Under the agreement, IMF imposed certain quarterly targets to be met by Romania, which will be reviewed by IMF missions on a regular basis. The mission, due to arrive at end-July will review midyear economic performances, and given the conclusions of the review, the Fund will disburse the second tranche of around 1.9 billion euros. If the review turns positive, the second tranche of the loan will be disbursed to Romania on September 15.

Under the agreement, Romanian authorities should bring the deficits within quarterly target ranges, so that it doesn’t exceed 24.3 billion lei at year-end. For the first quarter, the deficit target is 8.3 billion lei, for second quarter – 14.5 billion lei, and for the end of third quarter – 18.6 billion lei.

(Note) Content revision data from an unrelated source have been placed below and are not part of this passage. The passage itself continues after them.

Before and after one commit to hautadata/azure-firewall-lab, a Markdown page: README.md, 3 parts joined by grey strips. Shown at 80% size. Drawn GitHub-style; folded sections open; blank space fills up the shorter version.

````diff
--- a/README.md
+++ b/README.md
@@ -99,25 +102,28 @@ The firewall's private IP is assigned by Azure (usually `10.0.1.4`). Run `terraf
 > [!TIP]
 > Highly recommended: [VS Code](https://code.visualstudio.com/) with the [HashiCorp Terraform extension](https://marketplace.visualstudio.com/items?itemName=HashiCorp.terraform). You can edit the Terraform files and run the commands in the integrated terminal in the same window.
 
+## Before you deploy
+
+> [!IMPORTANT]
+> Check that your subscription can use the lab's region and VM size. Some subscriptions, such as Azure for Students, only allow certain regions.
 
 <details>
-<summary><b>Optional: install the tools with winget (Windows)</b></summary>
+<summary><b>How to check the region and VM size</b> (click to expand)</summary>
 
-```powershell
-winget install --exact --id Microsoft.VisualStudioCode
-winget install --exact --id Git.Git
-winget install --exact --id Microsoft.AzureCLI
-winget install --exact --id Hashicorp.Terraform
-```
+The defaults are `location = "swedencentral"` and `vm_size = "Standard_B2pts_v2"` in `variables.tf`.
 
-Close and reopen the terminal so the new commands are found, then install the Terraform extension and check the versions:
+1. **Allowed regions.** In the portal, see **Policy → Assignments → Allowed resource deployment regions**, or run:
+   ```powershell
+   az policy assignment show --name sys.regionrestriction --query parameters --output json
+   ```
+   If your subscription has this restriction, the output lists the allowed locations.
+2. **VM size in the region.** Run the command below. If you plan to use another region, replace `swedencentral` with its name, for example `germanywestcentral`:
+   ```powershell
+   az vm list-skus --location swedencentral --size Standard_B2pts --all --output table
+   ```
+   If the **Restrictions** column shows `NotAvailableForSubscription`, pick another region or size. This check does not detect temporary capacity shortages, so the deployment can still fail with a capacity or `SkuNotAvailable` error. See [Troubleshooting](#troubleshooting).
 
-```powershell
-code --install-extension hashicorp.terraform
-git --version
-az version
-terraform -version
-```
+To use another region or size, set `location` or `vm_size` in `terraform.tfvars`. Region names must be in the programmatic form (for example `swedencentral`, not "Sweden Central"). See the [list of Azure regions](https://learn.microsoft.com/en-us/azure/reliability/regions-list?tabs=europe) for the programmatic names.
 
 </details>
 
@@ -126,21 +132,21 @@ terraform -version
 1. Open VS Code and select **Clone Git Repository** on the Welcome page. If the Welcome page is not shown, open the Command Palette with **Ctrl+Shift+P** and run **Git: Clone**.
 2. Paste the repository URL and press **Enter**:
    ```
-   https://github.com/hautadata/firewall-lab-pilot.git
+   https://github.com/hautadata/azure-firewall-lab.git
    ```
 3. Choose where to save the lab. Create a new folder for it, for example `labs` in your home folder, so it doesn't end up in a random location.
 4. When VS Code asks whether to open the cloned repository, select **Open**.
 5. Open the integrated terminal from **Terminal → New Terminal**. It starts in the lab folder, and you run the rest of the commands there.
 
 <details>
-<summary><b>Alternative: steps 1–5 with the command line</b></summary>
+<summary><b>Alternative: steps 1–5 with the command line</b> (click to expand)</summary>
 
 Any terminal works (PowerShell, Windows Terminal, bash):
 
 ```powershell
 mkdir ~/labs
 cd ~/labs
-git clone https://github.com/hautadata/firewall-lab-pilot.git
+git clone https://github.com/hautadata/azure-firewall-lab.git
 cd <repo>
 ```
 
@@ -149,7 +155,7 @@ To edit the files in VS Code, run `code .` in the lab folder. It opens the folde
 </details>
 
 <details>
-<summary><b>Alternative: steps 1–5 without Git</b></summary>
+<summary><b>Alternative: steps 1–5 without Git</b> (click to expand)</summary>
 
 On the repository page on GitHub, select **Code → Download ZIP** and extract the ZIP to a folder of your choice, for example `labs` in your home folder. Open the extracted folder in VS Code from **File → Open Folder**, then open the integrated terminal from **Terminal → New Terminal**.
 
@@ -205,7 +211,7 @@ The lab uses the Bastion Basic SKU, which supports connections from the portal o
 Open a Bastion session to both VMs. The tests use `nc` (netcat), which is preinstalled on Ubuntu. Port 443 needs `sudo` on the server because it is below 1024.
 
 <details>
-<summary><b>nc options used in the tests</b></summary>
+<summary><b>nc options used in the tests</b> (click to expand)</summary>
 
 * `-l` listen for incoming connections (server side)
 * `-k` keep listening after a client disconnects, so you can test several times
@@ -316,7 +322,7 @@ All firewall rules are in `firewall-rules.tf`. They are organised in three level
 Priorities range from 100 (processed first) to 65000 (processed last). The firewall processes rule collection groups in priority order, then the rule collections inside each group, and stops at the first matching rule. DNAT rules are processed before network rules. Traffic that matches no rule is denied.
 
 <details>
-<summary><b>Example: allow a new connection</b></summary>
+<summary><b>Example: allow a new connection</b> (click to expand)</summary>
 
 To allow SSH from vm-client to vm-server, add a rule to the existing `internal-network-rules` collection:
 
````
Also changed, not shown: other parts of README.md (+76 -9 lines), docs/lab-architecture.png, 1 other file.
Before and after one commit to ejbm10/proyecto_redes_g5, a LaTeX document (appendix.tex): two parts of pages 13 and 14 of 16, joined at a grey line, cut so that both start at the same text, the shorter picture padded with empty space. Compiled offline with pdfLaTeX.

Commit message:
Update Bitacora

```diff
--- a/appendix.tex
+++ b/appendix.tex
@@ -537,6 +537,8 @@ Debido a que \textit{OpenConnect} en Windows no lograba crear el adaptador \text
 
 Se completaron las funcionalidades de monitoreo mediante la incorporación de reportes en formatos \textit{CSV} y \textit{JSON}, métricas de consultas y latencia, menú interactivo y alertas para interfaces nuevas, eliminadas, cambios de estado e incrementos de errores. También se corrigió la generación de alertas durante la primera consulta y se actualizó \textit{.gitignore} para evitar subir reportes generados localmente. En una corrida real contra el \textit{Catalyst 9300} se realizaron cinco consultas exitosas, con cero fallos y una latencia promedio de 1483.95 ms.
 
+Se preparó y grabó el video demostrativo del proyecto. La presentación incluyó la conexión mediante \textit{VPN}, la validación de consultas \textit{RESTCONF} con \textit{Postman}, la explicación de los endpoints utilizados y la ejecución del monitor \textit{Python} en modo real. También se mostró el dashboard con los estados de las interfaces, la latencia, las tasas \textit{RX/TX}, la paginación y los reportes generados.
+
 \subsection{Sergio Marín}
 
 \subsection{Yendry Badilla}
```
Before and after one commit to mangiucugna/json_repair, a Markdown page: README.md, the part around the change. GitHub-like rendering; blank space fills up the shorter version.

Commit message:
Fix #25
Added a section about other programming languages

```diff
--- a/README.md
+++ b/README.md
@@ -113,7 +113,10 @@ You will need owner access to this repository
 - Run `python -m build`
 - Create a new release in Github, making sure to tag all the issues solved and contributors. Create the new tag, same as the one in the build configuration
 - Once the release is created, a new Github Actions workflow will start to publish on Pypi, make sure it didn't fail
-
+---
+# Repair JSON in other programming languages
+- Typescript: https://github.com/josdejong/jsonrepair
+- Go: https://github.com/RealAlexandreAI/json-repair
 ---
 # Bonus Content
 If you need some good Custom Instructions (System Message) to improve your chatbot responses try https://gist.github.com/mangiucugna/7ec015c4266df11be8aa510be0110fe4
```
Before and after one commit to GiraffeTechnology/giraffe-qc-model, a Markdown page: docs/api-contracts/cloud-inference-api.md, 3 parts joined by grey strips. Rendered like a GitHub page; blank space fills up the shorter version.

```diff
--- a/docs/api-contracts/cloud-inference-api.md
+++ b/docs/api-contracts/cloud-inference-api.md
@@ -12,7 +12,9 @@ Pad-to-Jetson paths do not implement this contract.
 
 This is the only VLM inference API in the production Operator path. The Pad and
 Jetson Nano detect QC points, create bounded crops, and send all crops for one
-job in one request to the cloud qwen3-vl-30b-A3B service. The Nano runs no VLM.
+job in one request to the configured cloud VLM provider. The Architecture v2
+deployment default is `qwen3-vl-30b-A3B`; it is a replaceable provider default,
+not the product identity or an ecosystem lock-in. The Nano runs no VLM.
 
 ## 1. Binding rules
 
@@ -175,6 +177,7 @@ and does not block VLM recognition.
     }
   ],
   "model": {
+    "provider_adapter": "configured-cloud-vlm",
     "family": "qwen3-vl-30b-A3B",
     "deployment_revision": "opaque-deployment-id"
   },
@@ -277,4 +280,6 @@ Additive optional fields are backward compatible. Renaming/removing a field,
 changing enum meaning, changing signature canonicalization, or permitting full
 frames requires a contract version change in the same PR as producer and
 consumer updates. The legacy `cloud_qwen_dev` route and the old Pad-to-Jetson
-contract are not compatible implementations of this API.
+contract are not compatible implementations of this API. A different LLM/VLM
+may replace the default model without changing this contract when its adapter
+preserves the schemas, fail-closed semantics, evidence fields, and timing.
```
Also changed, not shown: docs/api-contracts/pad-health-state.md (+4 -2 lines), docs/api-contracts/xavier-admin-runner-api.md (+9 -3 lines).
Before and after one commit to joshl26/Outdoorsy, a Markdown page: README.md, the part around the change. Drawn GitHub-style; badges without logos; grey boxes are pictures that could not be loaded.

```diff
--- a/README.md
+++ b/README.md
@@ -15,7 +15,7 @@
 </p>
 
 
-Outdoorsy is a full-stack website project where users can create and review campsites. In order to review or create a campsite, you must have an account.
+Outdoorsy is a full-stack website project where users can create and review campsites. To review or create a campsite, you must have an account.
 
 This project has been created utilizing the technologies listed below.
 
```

The Ministry of Finances, Ministry of Labor and other institutions will send IMF information that a private-company monitoring system is enforced until IMF’s first assessment in Romania, due in July-August.

Under the terms of the IMF agreement, the regulatory framework of the financial market must be changed, so as to give NBR the authority to request capital increases to banks and to cap profit distribution.

The contraction of Romania’s war chest by more than 2 billion euros “in 30 days’ time” during IMF arrangement compels local authorities to consult the Fund’s specialists. NBR is due to consult IMF if inflation exceeds quarterly targets by more than 1%. For the end of this month, inflation target is 6.4%, and it is less probable that it will not be met, considering that at end-May, the annual inflation rate dropped to 5.95%.